explains several philosophic ideas and concepts by using science fiction
blockbusters such as The Matrix,
Total Recall and
Blade Runner as examples. You too can understand what Descartes was
on about when he said “I think, therefore I am” . . .
along the line philosophy just lost out to either science or religion . .
Let’s face up to it: since when did philosophy address any of the issues
that matter to most people? Even that old clichéd stand-by of “what is the
meaning of life?” has been left by the wayside. The truth is that people
actually want to know stuff like this as opposed to, say, what is meaning

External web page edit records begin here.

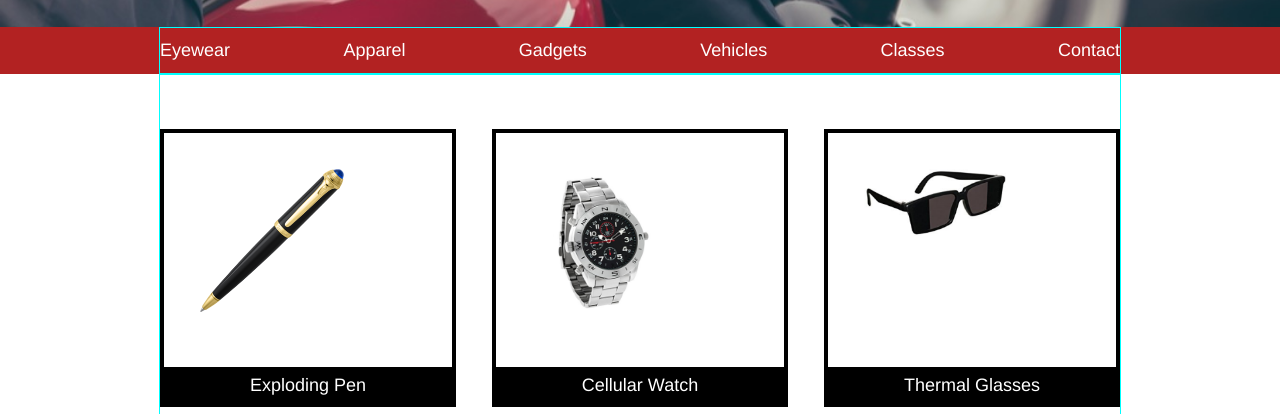
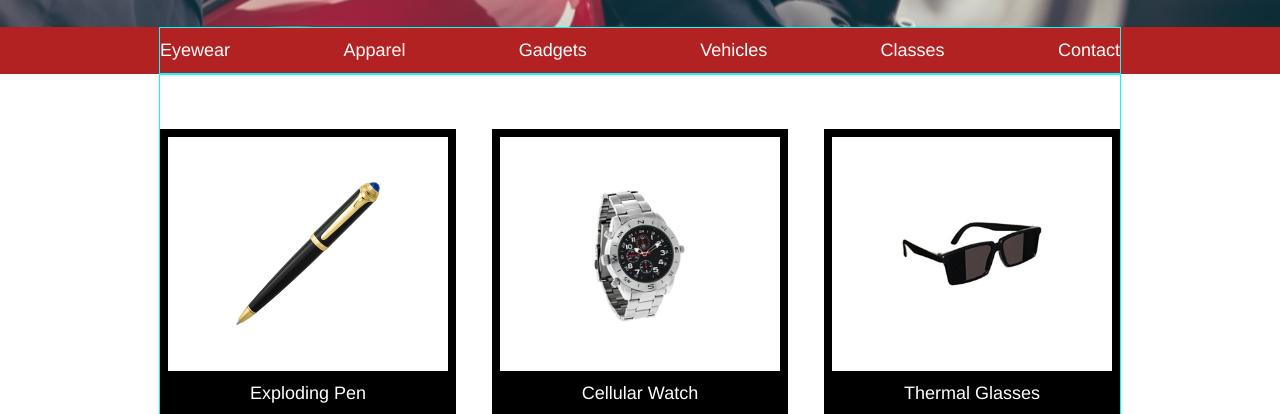
Before and after one commit to haringart/SecretAgentSupply, a plain HTML site: page index.html in a window 1280 px wide. Shown: the part 386-800 px from the top of the page. Drawn offline with Linux system fonts and the light colour scheme.

Commit message:
Finished all but footer.

```diff
--- a/resources/css/style.css
+++ b/resources/css/style.css
@@ -90,15 +90,17 @@ nav ul {
   border: 4px solid black;
   margin: 3rem 0;
 }
-
 .product img {
   max-width: 8rem;
 }
 
 .product-image {
+  display: flex;
+  justify-content: center;
+  align-items: center;
   height: 9rem;
   padding: 2rem;
-  max-width: 100%;
+  border: 4px solid black;
 }
 
 .description {
@@ -136,6 +138,5 @@ footer {
 
 footer .container {
   display: flex;
-
   align-items: center;
 }
```
Also changed, not shown: index.html (+1 -0 lines).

of the word “fish” or whatever the hell Derrida, Foucault or any of those
guys are unto.
Yup, the last time anyone paid any attention to philosophy was probably

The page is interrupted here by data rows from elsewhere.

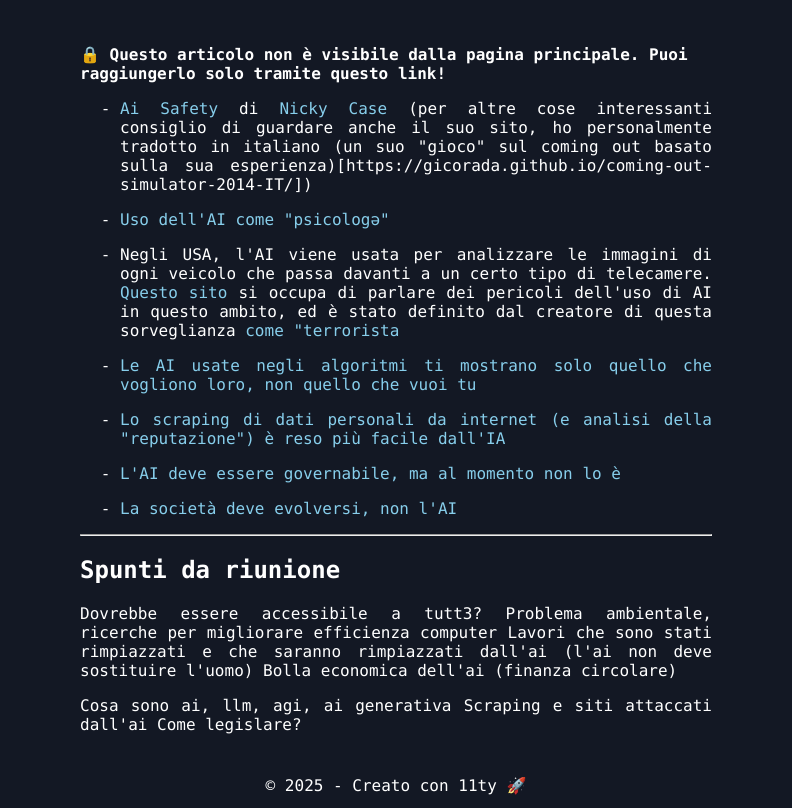
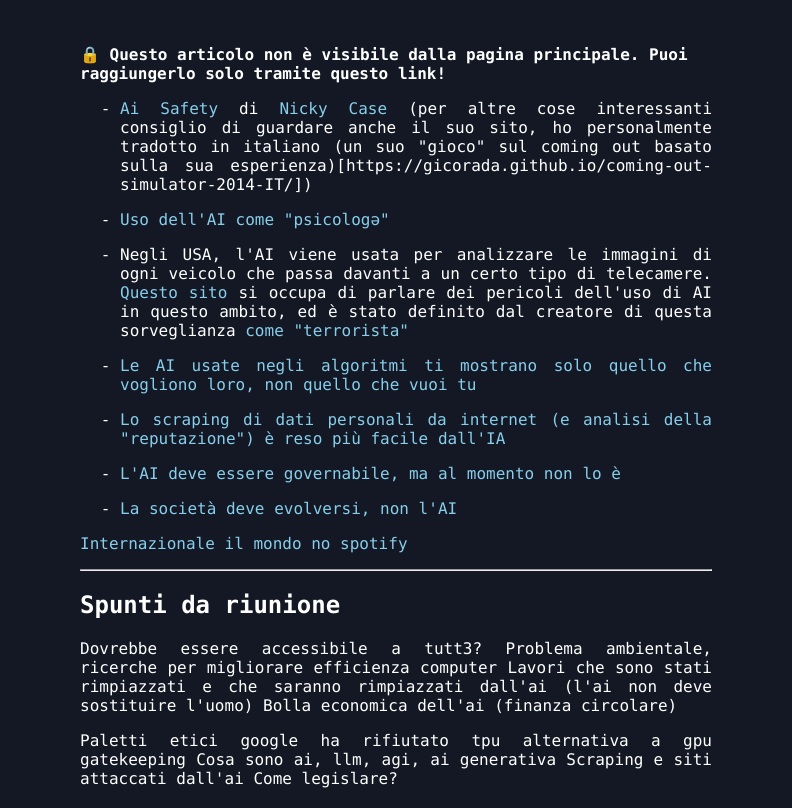
Before and after one commit to gicorada/blog, an Eleventy site: page posts/2026/02/rete-280226.md in a window 1280 px wide. Shown: the part 126-934 px from the top of the page, without its empty margins (244-1036 px from the left). Built offline with nearby package versions, Linux system fonts and the light colour scheme; Eleventy itself is replaced by a stand-in of ours; files that its build step writes are made by us from their sources.

Commit message:
aggiunto

```diff
--- a/posts/2026/02/rete-280226.md
+++ b/posts/2026/02/rete-280226.md
@@ -21,7 +21,7 @@ keywords: []
 
 - [Uso dell'AI come "psicologə"](https://www.404media.co/chatgpt-answered-high-risk-questions-about-suicide-new-study-finds/)
 
-- Negli USA, l'AI viene usata per analizzare le immagini di ogni veicolo che passa davanti a un certo tipo di telecamere. [Questo sito](https://deflock.org/) si occupa di parlare dei pericoli dell'uso di AI in questo ambito, ed è stato definito dal creatore di questa sorveglianza [come "terrorista](https://www.youtube.com/watch?v=l-kZGrDz7PU)
+- Negli USA, l'AI viene usata per analizzare le immagini di ogni veicolo che passa davanti a un certo tipo di telecamere. [Questo sito](https://deflock.org/) si occupa di parlare dei pericoli dell'uso di AI in questo ambito, ed è stato definito dal creatore di questa sorveglianza [come "terrorista"](https://www.youtube.com/watch?v=l-kZGrDz7PU)
 
 - [Le AI usate negli algoritmi ti mostrano solo quello che vogliono loro, non quello che vuoi tu](https://www.nytimes.com/2026/02/10/technology/personaltech/ai-google-meta-opt-out.html)
 
@@ -33,6 +33,8 @@ keywords: []
 
 
 
+[Internazionale il mondo no spotify](https://www.internazionale.it/podcast/ilmondo)
+
 ---
 
 ## Spunti da riunione
@@ -42,6 +44,9 @@ Problema ambientale, ricerche per migliorare efficienza computer
 Lavori che sono stati rimpiazzati e che saranno rimpiazzati dall'ai (l'ai non deve sostituire l'uomo)
 Bolla economica dell'ai (finanza circolare)
 
+Paletti etici google ha rifiutato
+tpu alternativa a gpu
+gatekeeping
 Cosa sono ai, llm, agi, ai generativa
 Scraping e siti attaccati dall'ai
 Come legislare?
```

with the Existentialists about fifty or more years ago. They actually had
stuff to say that are relevant to everyday life, even if you thought it

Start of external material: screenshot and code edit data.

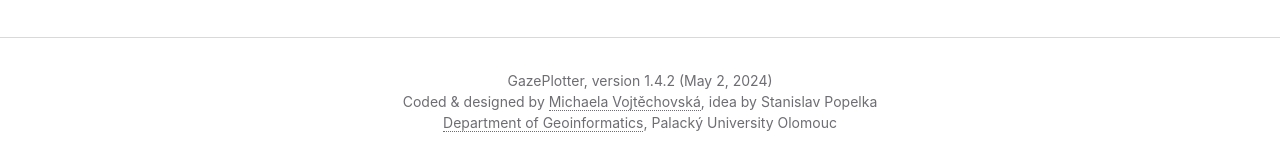
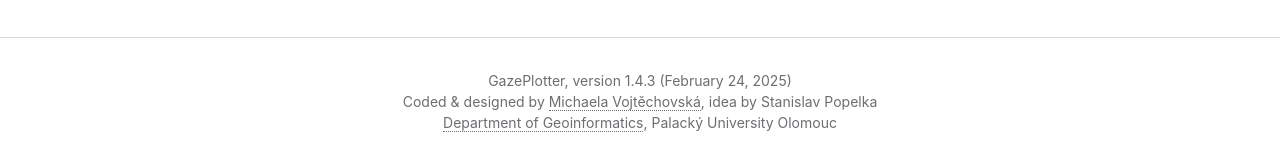
Before and after one commit to misavojte/GazePlotter, a SvelteKit app: page / in a window 1280 px wide. Shown: the part 1871-2031 px from the top of the page. Built offline with nearby package versions, Linux system fonts and the light colour scheme.

Commit message:
:bookmark: Bump version to 1.4.3 and update release date

```diff
--- a/package.json
+++ b/package.json
@@ -1,6 +1,6 @@
 {
   "name": "gazeplotter",
-  "version": "1.4.2",
+  "version": "1.4.3",
   "license": "GPL-3.0-only",
   "description": "Gazeplotter is a Svelte application for visualizing eye-tracking data.",
   "repository": {
--- a/src/routes/+page.svelte
+++ b/src/routes/+page.svelte
@@ -139,7 +139,7 @@
 </main>
 <footer class="border-t">
   <div>
-    <p>GazePlotter, version 1.4.2 (May 2, 2024)</p>
+    <p>GazePlotter, version 1.4.3 (February 24, 2025)</p>
     <p>
       Coded & designed by <a href="https://vojtechovska.com" target="_blank"
         >Michaela Vojtěchovská</a
```
Also changed, not shown: 1 other file (tests, documents, lock files or other folders).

was a lot of hokum.
However, since then philosophy has been hijacked by a bunch of academics
with mortgages on ivory towers. If the masses make irrational decisions by
following weirdo cults or just plain believing in weird New Age shit,
today’s philosophers have only themselves to blame. By trying hard to
impress one another other, the mental masturbation that passes for
philosophy nowadays just aren’t relevant or even comprehensible to most
people . . .
Mark Rowlands, who also teaches philosophy, has however decided to change
this by making philosophy more accessible to the masses. He explains
several philosophical issues (the meaning of life is just one of them in
case you were wondering) using science fiction movie blockbusters as
Instead of hauling out obscure titles like the ones we usually do here at
the Sci-Fi Movie Page and its
board, he uses titles such as The Matrix, Blade Runner,
the Star Wars trilogy, Total Recall,
the Terminator movies,
Hollow Man and the like.
In his preface Rowlands admits that he doesn’t like arty farty “art house”
flicks and prefer SF blockbusters instead. Not only are they more
exciting, he states, but they also impart more philosophical truths than
any Swedish angst movie. Through the rest of his book he proves this by
explaining the nature of reality (The Matrix,
Total Recall), free will (Minority Report),
existentialism (Mary Shelley’s Frankenstein)
If that seems a bit highfalutin, he also addresses questions such as “why
be moral?” (via Hollow Man) is there a thing such as evil (via
Star Wars) and what is the meaning of life and death. Along the way he
discusses philosophers such as Descartes, Nietzsche, Kant, Sartre,
Kierkegaard and the like. No Marx though.
Rowlands writes in a chatty and accessible way. No academic speak here.
Sure, some points may make your eyes glaze over in dull incomprehension
but as a rule Rowlands anchors his discussions in everyday terms most – if
not all of us – would understand, if not identify with. Rowlands also has
a joke or two ready and some bits made me laugh out loud.
Sure, this is Philosophy 101 stuff and if you’re seriously into philosophy
you’ll probably be expecting something in-depth. However, for the rest of
us he has an excellent way of explaining complex ideas and terms. After
reading quite a lot of Nietzsche (in my wayward youth especially) I think
that Rowlands does a better way at explaining him than the man himself!
If there are any problems, it's that some of Rowlands’ arguments seem just
a tad too glib and smug (I, for one, don’t buy his free will argument
because it just doesn’t seem right damn it!). However, he wins us over by
confirming that something that we’ve suspected for quite a while – that
those SF movies we love so much are much deeper than they appear to be on
the surface . . .
A fun read.
the End of the Universe
Author: Rowlands, Mark
Published: July 2003
Vintage/Ebury (A Division of Random House Group)